September 8, 2014 | News | Vineyards

Clearing a Vineyard in the Mosel Today: Still Hard Labor

What has changed when clearing a vineyard today vs. the 1900s? Not much if you work the steep hills of the Mosel, explains Florian Lauer.

Clearing a Vineyard in 1900 | Sheer Hard Labor

Aaron Nix-Gomez (Hogsheadwine) published a nice article on how clearing a hill for winemaking was sheer hard labor a century ago. However, how does this happen today? Is it really that different? Not really, as Florian Lauer explains.

Clearing a Vineyard Today | In Theory Easier

Florian Lauer (Weingut Peter Lauer) has developed somewhat of an expertise on this, having cleared no less than three (!) abandoned vineyards in the last few years.

In principle, there are now quite some “toys for the boys” available to help the enterprising winemaker do the work today (see the pictures here below):

(image: Florian Lauer, Weingut Peter Lauer, all rights reserved)

Clearing the land can be done with the help of a bulldozer capable of cutting through trees of up to 25 cm (10 inches) in diameter. Trench plough tractors can help one get rid of the roots, which are the real problem. If you cannot work with a trench plough, you can use tractors specially equipped (with tons of pulling power) to pull out the roots.
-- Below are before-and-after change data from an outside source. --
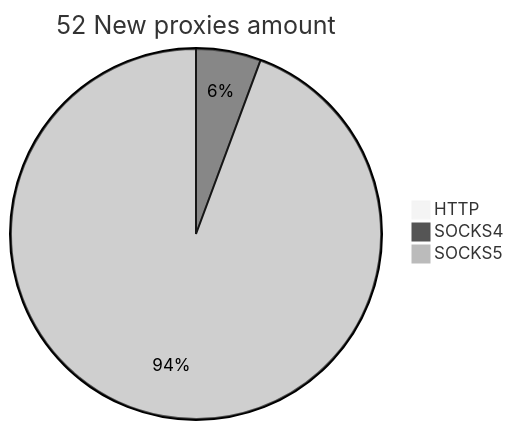
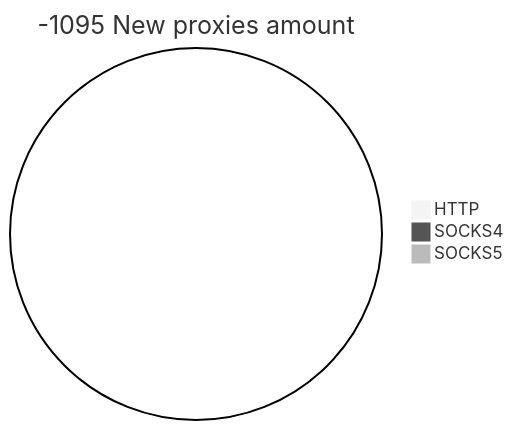
One commit to cutipu/proxylist changed the second of 2 diagrams in README.md. Above: the diagram before and after it, drawn with Mermaid (neutral theme). The commit also changed other lines of this file, not shown here.

````diff
--- a/README.md
+++ b/README.md
@@ -10,6 +10,6 @@
 ```mermaid
-pie title 52 New proxies amount
+pie title -1095 New proxies amount
     "HTTP" : 0
-    "SOCKS4" : 3
-    "SOCKS5" : 50
+    "SOCKS4" : 0
+    "SOCKS5" : 0
 ```
````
Clearing a Vineyard Today | In Practice Often Hard Labor Too

This is the theory. The practice is very different if, as in the case of the Weingut Peter Lauer, you do this in steep vineyards difficult to access such as the Schonfels (left) or the Saarfeilser (right). Then, you are essentially thrown back to the 1900s ...

(image: Florian Lauer, Weingut Peter Lauer, all rights reserved)

Florian explains us why: “In our vineyard in Schonfels and Saarfeilser which we cleared recently, the inclination was too steep, so we had to cut down the bushes and trees by hand. In none of the vineyards we cleared, we could use a trench plow tractor. We had to literally pull out the deep roots – granted with the help of a specially equipped tractor with special bow ties offering tons of pulling power. But that was the only help modernity gave us!”

Clearing a Vineyard in 1900 | Why Bother Clearing then?

You may wonder why any winemaker would go through such a hassle and clear such vineyards. Well, there are essentially two reasons, which are best explained on the example of the Lambertskirch vineyard in Ayl which the Weingut Peter Lauer cleared a few years ago:

We can only applaud this reviving of old vineyards and look very much forward to tasting the produce of this hard labor in the near future!

(Note added in Sep 2015: Here the first impressions on Lambertskirch wines)

Get Mosel Fine Wines